Argentina has tendered for 12 liquefied natural gas cargoes to be imported from March to September, one of the largest seen in the spot market this year.
Trinidad is also waiting for bids for a spot LNG cargo that should be loading on April 6, however with the exception of these tenders there is very little happening in the market and many ships are stuck without employment.
Brokers suggest that at least five LNG carriers will be available to accept the Trinidad load instantly.
Quiet market conditions have seen rates to charter LNG carriers on the spot market fall to a seven-month low of $35,000 per day.

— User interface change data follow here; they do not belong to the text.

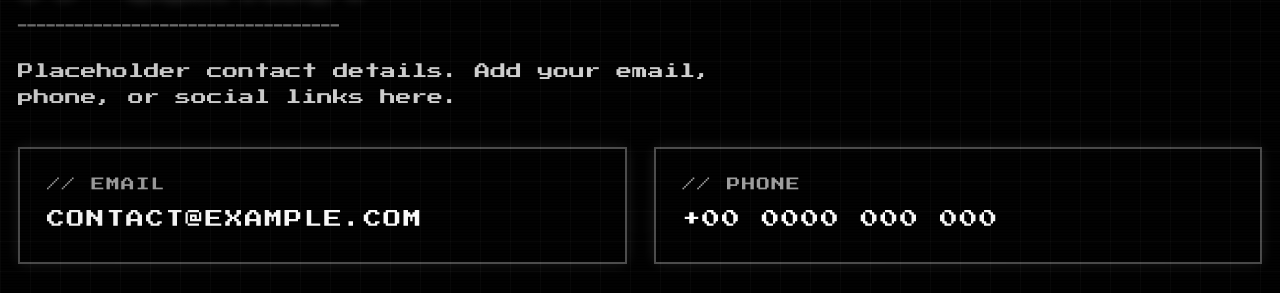
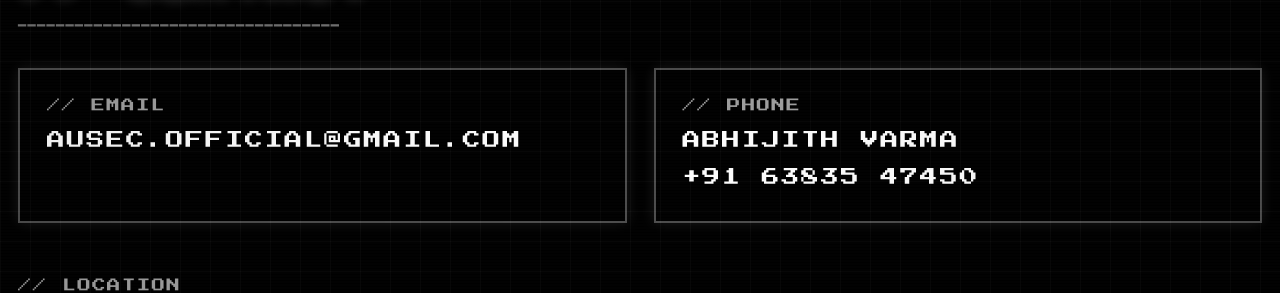
Before and after one commit to PraveenVenktateshNA/Enantra26website, a React (Vite) app: page /contact in a window 1280 px wide. Shown: the part 179-472 px from the top of the page. Built offline with nearby package versions, Linux system fonts and the light colour scheme.

Commit message:
Removed placeholders in Contact us page

```diff
--- a/src/pages/Contact.jsx
+++ b/src/pages/Contact.jsx
@@ -11,20 +11,20 @@ export default function Contact() {
         <div className="mt-2 text-neutral-500 font-mono text-xs tracking-widest">
           ━━━━━━━━━━━━━━━━━━━━━━━━━━━━━━━━━━
         </div>
-        <p className="mt-6 text-neutral-300 max-w-2xl font-mono text-sm leading-relaxed">
-          Placeholder contact details. Add your email, phone, or social links here.
-        </p>
         <div className="mt-8 grid grid-cols-1 sm:grid-cols-2 gap-6 items-stretch">
           <div className="border-2 border-white/30 rounded-none p-6 h-full flex flex-col justify-between" style={{ boxShadow: '0 0 15px rgba(255,255,255,0.1)' }}>
             <div>
               <div className="font-mono text-xs text-neutral-400 tracking-widest uppercase">// Email</div>
-              <div className="mt-2 font-mono retro-hover text-white">contact@example.com</div>
+              <div className="mt-2 font-mono retro-hover text-white">ausec.official@gmail.com</div>
             </div>
           </div>
           <div className="border-2 border-white/30 rounded-none p-6 h-full flex flex-col justify-between" style={{ boxShadow: '0 0 15px rgba(255,255,255,0.1)' }}>
             <div>
               <div className="font-mono text-xs text-neutral-400 tracking-widest uppercase">// Phone</div>
-              <div className="mt-2 font-mono retro-hover text-white">+00 0000 000 000</div>
+              <div className="mt-2 font-mono retro-hover text-white">
+                <div>Abhijith Varma</div>
+                <div className="mt-1">+91 63835 47450</div>
+              </div>
             </div>
           </div>
         </div>
```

?The market has been very quiet,? said one London broker. ?[The Trinidad tender] is the first piece of activity for a few weeks. The market has dropped off quite a bit and rates are around $10,000 per day down from the start of this year.?
Demand for LNG imports into the US and in two of the three main importers in Asia, Japan and Taiwan, has fallen since the middle of last month as domestic suppliers are using gas in storage instead, reducing interest in the spot market.
?There has been a slump in spot cargoes for the last couple of months. LNG prices have not been conducive for any inter-regional trade. There are no arbitrage opportunities and no speak of any West to East or East to West trade,? the London broker added.
There could be a bit more activity from Australia as two spot cargoes are scheduled to be exported from the North West Shelf plant in Western Australia ?loading in the next couple of months?, said another London broker.
An estimated 10 LNG carriers are idle in south east Asia this month.
LNG carrier rates ended last year at more than $45,000 per day as the Atlantic market was driven by the shipment of cargoes to Europe and the US east coast to cover additional winter demand.
Rates have also fallen for gas carriers shipping liquefied petroleum gas around north west Europe, down by nearly 20% over the last two weeks as oil companies refrained from buying spot cargoes.
The shortage of cargoes had left owners of coastal gas carriers scrambling around for any business, said a Norwegian broker.
?The market is exceptionally quiet as people are sorting out their contracts of affreightment and there is almost zero interest in buying spot cargoes. I thought there would have been more activity. Part of the problem is Wilhelmshaven is shut down for maintenance and this would usually export one spot cargo per week,? an Inge Steensland broker said.
He said the benchmark freight rate for 4,000 cu m sized gas carriers, shipping 1,800 tonnes of butane from Teesside to either Amsterdam, Rotterdam or Antwerp, fell from $45 per tonne near the end of February to $37 per tonne yesterday.
This is equivalent to a $10,000 per day decline to $8,000 per day.